### Problem to work on
From the first line to the last, print the records exactly, leaving out the pictures.

[Start of section]

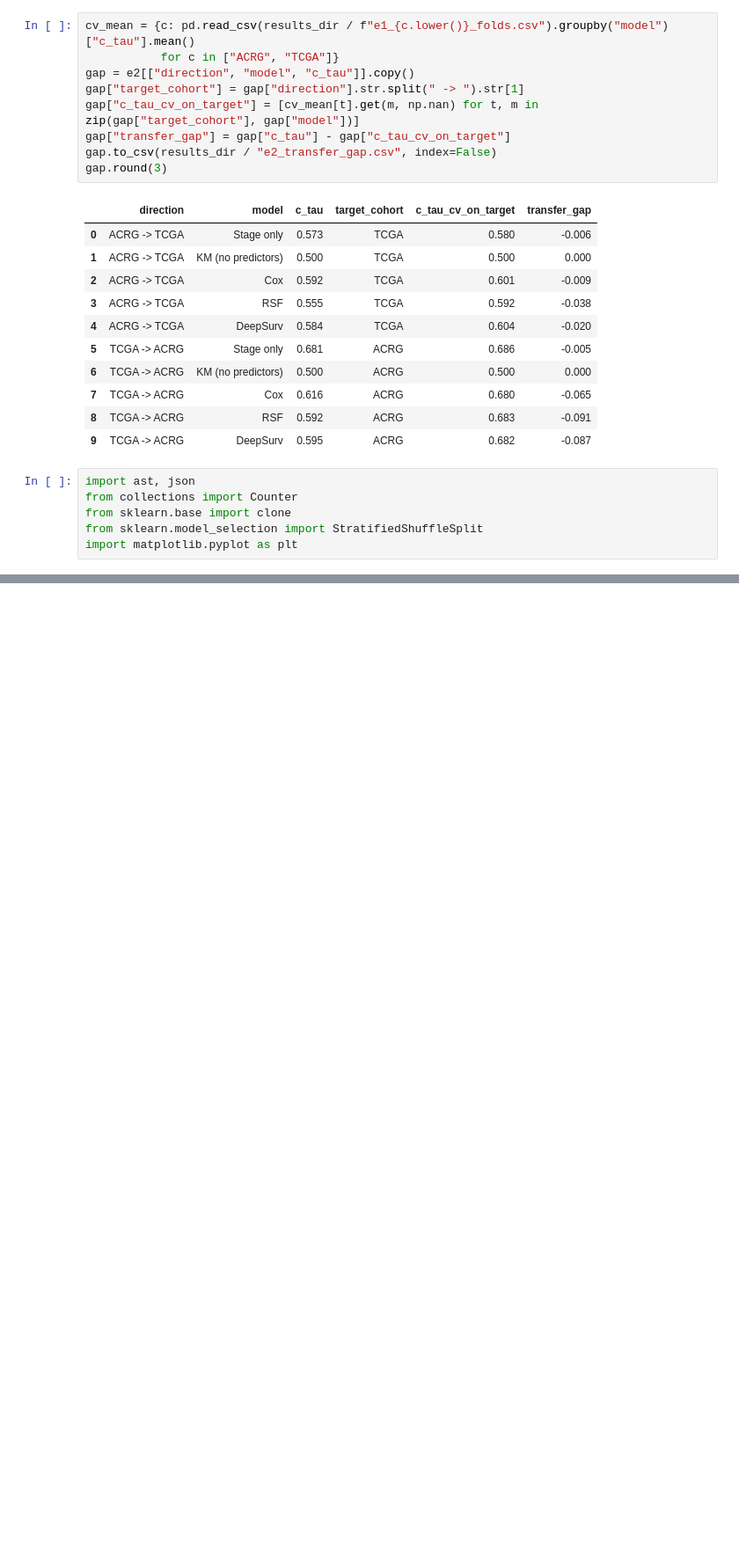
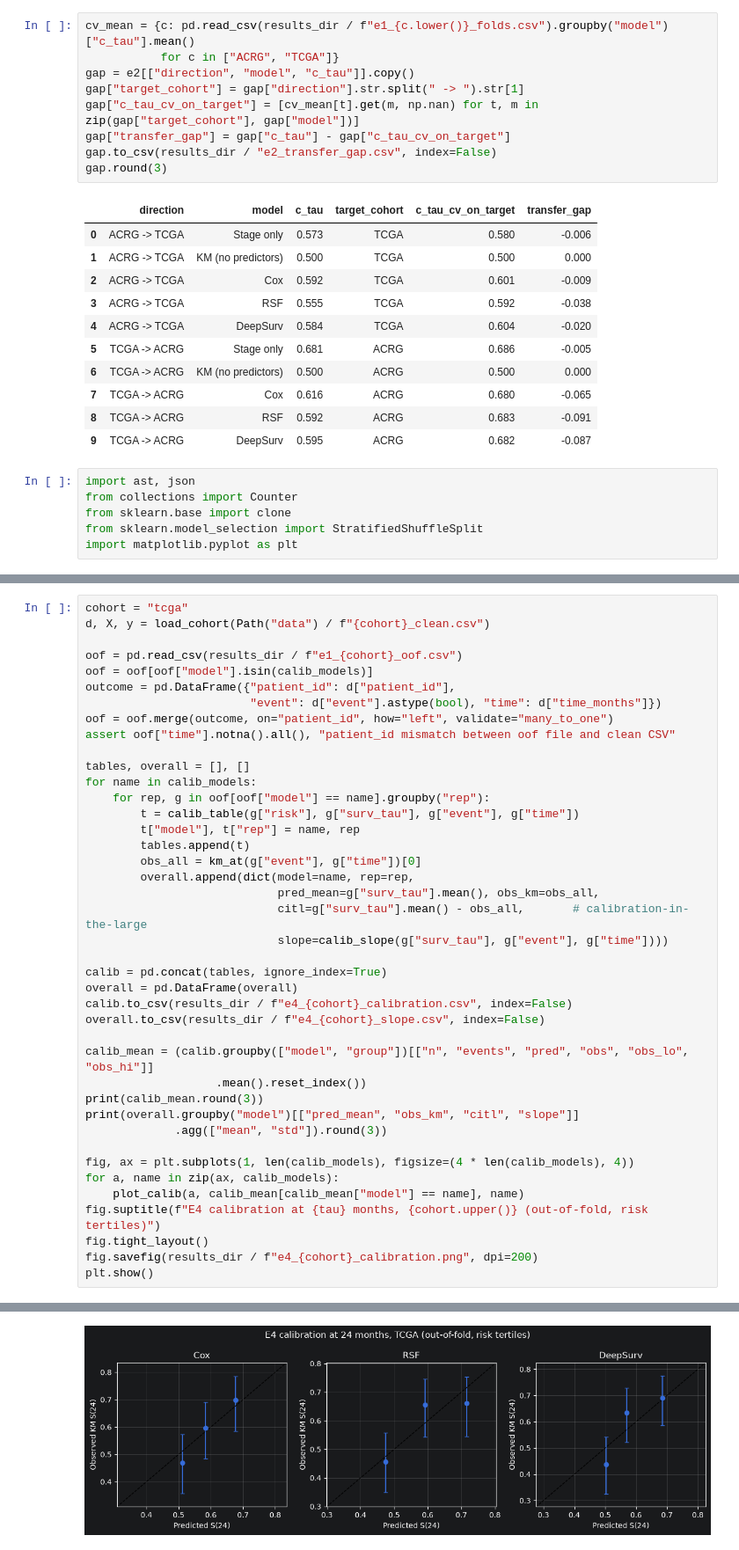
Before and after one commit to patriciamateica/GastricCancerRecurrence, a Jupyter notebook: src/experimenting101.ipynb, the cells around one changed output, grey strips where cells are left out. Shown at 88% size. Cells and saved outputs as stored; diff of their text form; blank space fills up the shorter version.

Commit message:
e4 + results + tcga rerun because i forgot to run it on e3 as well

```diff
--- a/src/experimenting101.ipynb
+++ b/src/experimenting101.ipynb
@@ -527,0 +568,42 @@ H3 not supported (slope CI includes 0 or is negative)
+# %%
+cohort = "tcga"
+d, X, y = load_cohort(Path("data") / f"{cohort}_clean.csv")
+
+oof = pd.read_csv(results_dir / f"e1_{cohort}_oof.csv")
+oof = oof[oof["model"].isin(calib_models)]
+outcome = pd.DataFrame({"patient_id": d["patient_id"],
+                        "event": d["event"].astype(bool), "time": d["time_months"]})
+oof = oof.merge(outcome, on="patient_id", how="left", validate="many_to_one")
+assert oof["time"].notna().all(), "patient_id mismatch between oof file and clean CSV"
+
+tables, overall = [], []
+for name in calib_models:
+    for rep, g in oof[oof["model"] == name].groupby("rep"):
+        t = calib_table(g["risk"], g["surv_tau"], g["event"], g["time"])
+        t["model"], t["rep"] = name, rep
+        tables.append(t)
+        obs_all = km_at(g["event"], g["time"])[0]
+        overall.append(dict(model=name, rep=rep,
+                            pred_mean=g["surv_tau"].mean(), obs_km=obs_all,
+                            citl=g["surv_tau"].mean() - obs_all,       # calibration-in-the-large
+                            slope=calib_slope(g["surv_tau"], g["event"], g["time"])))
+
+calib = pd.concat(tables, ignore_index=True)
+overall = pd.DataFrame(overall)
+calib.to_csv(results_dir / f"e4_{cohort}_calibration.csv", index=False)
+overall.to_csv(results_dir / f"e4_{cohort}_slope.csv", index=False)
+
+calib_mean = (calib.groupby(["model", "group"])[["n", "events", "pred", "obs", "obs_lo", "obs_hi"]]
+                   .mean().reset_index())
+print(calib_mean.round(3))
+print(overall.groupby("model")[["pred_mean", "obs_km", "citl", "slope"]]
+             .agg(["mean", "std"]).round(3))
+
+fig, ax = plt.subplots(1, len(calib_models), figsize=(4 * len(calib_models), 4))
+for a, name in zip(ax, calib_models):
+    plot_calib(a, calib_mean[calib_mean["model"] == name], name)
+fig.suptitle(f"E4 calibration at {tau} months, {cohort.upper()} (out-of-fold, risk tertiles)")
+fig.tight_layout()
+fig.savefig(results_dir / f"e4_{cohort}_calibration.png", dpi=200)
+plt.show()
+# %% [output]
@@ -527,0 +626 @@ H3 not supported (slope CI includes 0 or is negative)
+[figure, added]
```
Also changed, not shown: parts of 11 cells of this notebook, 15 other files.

[End of section]

### Written answer
Before and after one commit to patriciamateica/GastricCancerRecurrence, a Jupyter notebook: src/experimenting101.ipynb, the cells around one changed output, grey strips where cells are left out. Shown at 88% size. Cells and saved outputs as stored; diff of their text form; blank space fills up the shorter version.

Commit message:
e4 + results + tcga rerun because i forgot to run it on e3 as well

```diff
--- a/src/experimenting101.ipynb
+++ b/src/experimenting101.ipynb
@@ -527,0 +568,42 @@ H3 not supported (slope CI includes 0 or is negative)
+# %%
+cohort = "tcga"
+d, X, y = load_cohort(Path("data") / f"{cohort}_clean.csv")
+
+oof = pd.read_csv(results_dir / f"e1_{cohort}_oof.csv")
+oof = oof[oof["model"].isin(calib_models)]
+outcome = pd.DataFrame({"patient_id": d["patient_id"],
+                        "event": d["event"].astype(bool), "time": d["time_months"]})
+oof = oof.merge(outcome, on="patient_id", how="left", validate="many_to_one")
+assert oof["time"].notna().all(), "patient_id mismatch between oof file and clean CSV"
+
+tables, overall = [], []
+for name in calib_models:
+    for rep, g in oof[oof["model"] == name].groupby("rep"):
+        t = calib_table(g["risk"], g["surv_tau"], g["event"], g["time"])
+        t["model"], t["rep"] = name, rep
+        tables.append(t)
+        obs_all = km_at(g["event"], g["time"])[0]
+        overall.append(dict(model=name, rep=rep,
+                            pred_mean=g["surv_tau"].mean(), obs_km=obs_all,
+                            citl=g["surv_tau"].mean() - obs_all,       # calibration-in-the-large
+                            slope=calib_slope(g["surv_tau"], g["event"], g["time"])))
+
+calib = pd.concat(tables, ignore_index=True)
+overall = pd.DataFrame(overall)
+calib.to_csv(results_dir / f"e4_{cohort}_calibration.csv", index=False)
+overall.to_csv(results_dir / f"e4_{cohort}_slope.csv", index=False)
+
+calib_mean = (calib.groupby(["model", "group"])[["n", "events", "pred", "obs", "obs_lo", "obs_hi"]]
+                   .mean().reset_index())
+print(calib_mean.round(3))
+print(overall.groupby("model")[["pred_mean", "obs_km", "citl", "slope"]]
+             .agg(["mean", "std"]).round(3))
+
+fig, ax = plt.subplots(1, len(calib_models), figsize=(4 * len(calib_models), 4))
+for a, name in zip(ax, calib_models):
+    plot_calib(a, calib_mean[calib_mean["model"] == name], name)
+fig.suptitle(f"E4 calibration at {tau} months, {cohort.upper()} (out-of-fold, risk tertiles)")
+fig.tight_layout()
+fig.savefig(results_dir / f"e4_{cohort}_calibration.png", dpi=200)
+plt.show()
+# %% [output]
@@ -527,0 +626 @@ H3 not supported (slope CI includes 0 or is negative)
+[figure, added]
```
Also changed, not shown: parts of 11 cells of this notebook, 15 other files.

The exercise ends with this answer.